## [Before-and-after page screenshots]

•••••

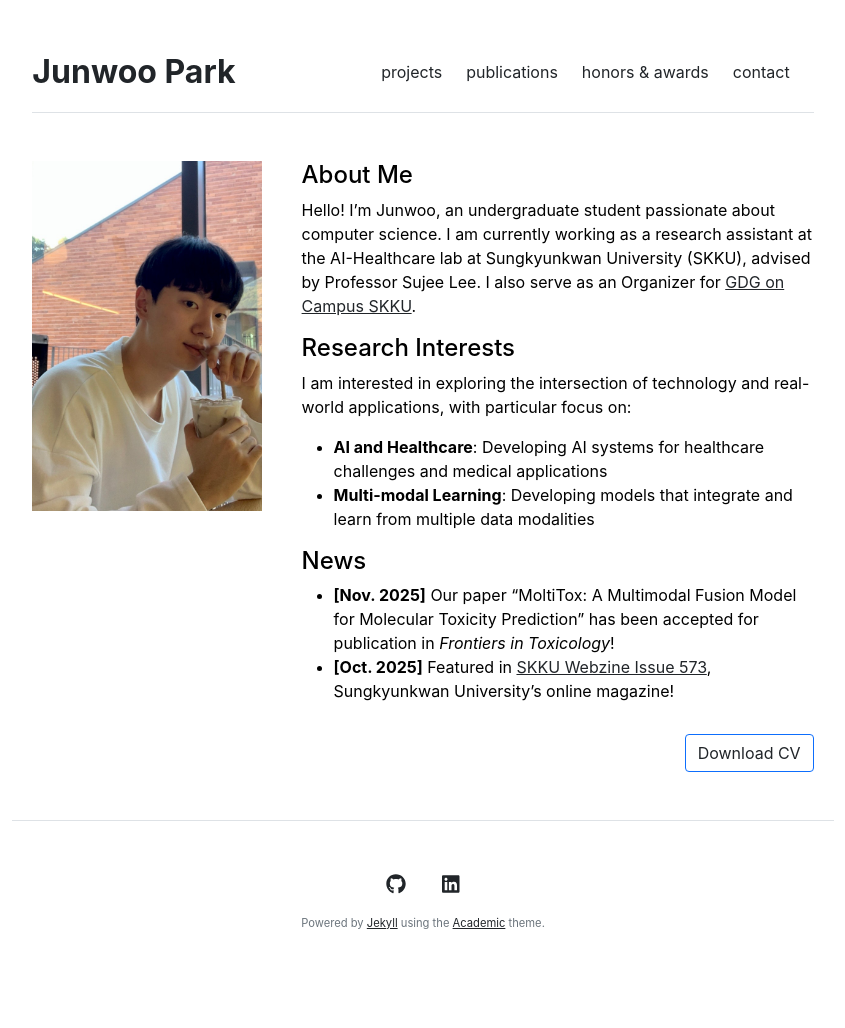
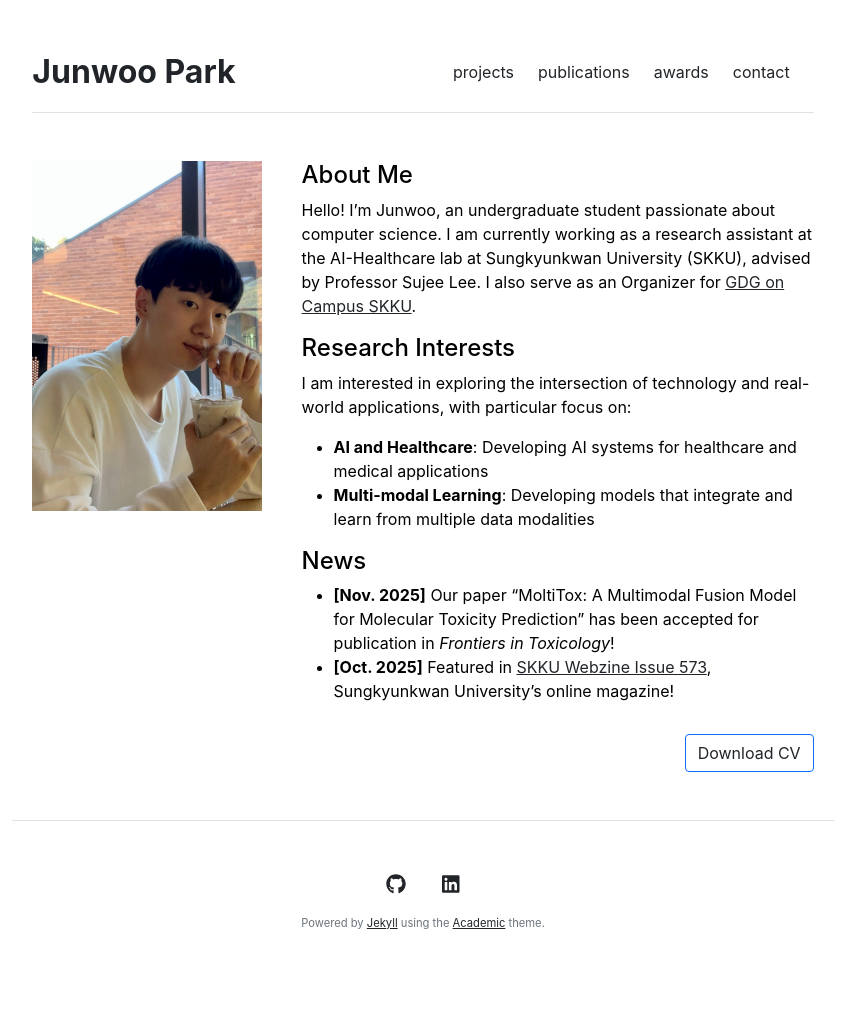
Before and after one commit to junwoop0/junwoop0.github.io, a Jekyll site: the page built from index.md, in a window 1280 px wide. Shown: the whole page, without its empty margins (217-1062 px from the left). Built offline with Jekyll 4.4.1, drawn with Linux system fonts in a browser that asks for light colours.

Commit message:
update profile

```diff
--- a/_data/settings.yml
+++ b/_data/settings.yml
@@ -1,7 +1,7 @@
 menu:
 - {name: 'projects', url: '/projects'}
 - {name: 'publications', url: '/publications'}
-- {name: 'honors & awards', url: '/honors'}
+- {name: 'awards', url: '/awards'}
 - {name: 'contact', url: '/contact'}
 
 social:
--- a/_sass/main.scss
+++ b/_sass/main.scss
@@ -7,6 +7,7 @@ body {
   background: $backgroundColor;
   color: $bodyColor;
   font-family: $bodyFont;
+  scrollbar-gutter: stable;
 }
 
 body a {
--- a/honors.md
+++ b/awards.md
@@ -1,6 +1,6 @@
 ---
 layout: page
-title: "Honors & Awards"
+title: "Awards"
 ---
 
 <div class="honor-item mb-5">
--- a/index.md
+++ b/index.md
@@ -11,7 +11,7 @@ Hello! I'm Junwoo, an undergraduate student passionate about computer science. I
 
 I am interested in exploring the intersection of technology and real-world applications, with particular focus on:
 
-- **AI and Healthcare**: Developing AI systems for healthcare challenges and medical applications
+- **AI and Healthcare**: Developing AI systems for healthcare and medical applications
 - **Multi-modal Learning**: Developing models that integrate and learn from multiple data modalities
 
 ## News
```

•••••

## [EXERCISE PROMPT]
Retype all entries exactly; omit pictures.

## [RESULT BELOW]
Before and after one commit to junwoop0/junwoop0.github.io, a Jekyll site: the page built from index.md, in a window 1280 px wide. Shown: the whole page, without its empty margins (217-1062 px from the left). Built offline with Jekyll 4.4.1, drawn with Linux system fonts in a browser that asks for light colours.

Commit message:
update profile

```diff
--- a/_data/settings.yml
+++ b/_data/settings.yml
@@ -1,7 +1,7 @@
 menu:
 - {name: 'projects', url: '/projects'}
 - {name: 'publications', url: '/publications'}
-- {name: 'honors & awards', url: '/honors'}
+- {name: 'awards', url: '/awards'}
 - {name: 'contact', url: '/contact'}
 
 social:
--- a/_sass/main.scss
+++ b/_sass/main.scss
@@ -7,6 +7,7 @@ body {
   background: $backgroundColor;
   color: $bodyColor;
   font-family: $bodyFont;
+  scrollbar-gutter: stable;
 }
 
 body a {
--- a/honors.md
+++ b/awards.md
@@ -1,6 +1,6 @@
 ---
 layout: page
-title: "Honors & Awards"
+title: "Awards"
 ---
 
 <div class="honor-item mb-5">
--- a/index.md
+++ b/index.md
@@ -11,7 +11,7 @@ Hello! I'm Junwoo, an undergraduate student passionate about computer science. I
 
 I am interested in exploring the intersection of technology and real-world applications, with particular focus on:
 
-- **AI and Healthcare**: Developing AI systems for healthcare challenges and medical applications
+- **AI and Healthcare**: Developing AI systems for healthcare and medical applications
 - **Multi-modal Learning**: Developing models that integrate and learn from multiple data modalities
 
 ## News
```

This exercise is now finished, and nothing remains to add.